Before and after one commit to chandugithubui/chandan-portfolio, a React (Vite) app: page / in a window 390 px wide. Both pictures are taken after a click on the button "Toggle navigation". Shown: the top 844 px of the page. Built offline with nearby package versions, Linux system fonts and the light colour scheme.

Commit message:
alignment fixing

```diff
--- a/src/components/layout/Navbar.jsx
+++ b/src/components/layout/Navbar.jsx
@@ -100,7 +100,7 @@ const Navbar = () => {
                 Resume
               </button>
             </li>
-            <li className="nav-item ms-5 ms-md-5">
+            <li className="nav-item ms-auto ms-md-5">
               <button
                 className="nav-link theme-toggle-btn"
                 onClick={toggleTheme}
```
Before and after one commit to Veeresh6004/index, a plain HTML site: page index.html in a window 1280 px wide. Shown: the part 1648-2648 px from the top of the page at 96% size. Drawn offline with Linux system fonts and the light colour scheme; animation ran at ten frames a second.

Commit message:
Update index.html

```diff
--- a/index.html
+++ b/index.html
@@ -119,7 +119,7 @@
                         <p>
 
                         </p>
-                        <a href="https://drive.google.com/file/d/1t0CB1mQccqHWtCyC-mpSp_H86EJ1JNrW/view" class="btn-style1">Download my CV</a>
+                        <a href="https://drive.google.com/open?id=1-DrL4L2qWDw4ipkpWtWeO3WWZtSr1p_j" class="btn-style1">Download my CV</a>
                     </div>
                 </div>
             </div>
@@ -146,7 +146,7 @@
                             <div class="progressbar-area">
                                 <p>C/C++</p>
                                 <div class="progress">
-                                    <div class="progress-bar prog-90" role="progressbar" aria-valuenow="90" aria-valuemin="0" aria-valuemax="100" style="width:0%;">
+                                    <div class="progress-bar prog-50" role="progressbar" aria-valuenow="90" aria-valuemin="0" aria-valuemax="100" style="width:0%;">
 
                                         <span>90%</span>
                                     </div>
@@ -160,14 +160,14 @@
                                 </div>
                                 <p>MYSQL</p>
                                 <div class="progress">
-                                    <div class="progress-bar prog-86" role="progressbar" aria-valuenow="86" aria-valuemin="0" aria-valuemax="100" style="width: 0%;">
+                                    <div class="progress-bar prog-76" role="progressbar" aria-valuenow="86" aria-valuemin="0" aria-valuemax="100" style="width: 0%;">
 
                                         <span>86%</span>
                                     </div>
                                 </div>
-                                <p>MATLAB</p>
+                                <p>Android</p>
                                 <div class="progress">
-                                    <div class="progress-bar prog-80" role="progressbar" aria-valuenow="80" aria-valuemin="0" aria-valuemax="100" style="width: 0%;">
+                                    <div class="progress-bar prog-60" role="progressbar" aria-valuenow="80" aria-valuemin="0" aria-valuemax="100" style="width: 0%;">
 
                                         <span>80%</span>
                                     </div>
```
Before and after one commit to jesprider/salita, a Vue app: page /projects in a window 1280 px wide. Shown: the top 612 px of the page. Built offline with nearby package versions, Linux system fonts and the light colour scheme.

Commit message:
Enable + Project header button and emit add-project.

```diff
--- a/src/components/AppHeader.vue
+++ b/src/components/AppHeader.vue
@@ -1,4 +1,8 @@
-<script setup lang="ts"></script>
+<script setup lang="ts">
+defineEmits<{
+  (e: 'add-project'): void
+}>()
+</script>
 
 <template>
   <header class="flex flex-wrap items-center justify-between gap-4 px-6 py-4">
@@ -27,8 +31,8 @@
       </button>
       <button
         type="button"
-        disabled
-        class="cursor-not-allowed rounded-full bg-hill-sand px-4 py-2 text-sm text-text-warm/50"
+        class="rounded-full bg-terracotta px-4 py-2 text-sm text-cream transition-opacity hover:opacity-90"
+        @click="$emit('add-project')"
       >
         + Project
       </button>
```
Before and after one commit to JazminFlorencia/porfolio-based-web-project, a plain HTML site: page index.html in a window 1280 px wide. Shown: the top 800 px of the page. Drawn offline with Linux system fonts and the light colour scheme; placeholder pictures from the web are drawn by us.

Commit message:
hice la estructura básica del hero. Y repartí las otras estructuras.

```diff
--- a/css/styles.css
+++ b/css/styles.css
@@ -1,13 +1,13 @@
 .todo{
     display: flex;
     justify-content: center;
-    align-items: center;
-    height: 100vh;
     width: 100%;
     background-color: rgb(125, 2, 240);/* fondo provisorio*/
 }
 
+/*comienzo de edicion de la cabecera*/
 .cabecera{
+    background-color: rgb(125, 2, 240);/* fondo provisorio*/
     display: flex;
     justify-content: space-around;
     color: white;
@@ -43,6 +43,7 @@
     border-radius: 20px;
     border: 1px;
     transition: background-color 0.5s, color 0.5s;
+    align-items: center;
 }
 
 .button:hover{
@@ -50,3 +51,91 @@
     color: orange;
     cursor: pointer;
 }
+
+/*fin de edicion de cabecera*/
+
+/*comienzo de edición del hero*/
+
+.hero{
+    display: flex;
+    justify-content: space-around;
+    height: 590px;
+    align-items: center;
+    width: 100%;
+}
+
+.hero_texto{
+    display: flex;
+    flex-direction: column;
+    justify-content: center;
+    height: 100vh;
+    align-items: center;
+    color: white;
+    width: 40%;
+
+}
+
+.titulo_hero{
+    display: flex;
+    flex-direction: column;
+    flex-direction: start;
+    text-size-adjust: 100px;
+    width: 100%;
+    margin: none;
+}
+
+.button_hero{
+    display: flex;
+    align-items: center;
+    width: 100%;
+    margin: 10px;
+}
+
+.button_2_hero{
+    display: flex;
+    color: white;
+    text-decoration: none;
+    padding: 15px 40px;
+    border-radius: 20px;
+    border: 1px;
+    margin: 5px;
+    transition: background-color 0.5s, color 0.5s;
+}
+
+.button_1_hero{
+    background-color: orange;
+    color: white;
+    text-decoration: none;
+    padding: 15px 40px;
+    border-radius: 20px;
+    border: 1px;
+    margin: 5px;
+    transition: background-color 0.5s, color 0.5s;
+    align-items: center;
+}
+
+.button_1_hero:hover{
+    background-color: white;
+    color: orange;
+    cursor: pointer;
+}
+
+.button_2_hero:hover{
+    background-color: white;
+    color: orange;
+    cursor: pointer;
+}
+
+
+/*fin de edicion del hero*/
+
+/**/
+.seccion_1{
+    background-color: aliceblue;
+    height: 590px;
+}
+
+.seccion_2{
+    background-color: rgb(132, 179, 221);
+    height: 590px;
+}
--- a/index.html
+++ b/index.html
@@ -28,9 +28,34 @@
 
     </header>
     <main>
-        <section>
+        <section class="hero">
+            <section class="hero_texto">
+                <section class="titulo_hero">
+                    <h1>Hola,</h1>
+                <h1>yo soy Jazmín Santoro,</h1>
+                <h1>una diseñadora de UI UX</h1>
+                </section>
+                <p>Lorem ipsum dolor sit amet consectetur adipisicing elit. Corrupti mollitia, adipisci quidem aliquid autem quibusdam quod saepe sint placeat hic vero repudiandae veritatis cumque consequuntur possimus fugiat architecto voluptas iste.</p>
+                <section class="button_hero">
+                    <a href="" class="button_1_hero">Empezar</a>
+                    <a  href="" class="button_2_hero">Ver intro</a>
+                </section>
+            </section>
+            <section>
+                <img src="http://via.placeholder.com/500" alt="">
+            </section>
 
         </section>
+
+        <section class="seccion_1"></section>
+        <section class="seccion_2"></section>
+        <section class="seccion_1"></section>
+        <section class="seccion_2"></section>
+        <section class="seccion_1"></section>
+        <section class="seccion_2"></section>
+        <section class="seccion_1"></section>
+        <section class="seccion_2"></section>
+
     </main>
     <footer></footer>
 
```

══════

How many of the lines above contain the word "className"? Give the number alone.

3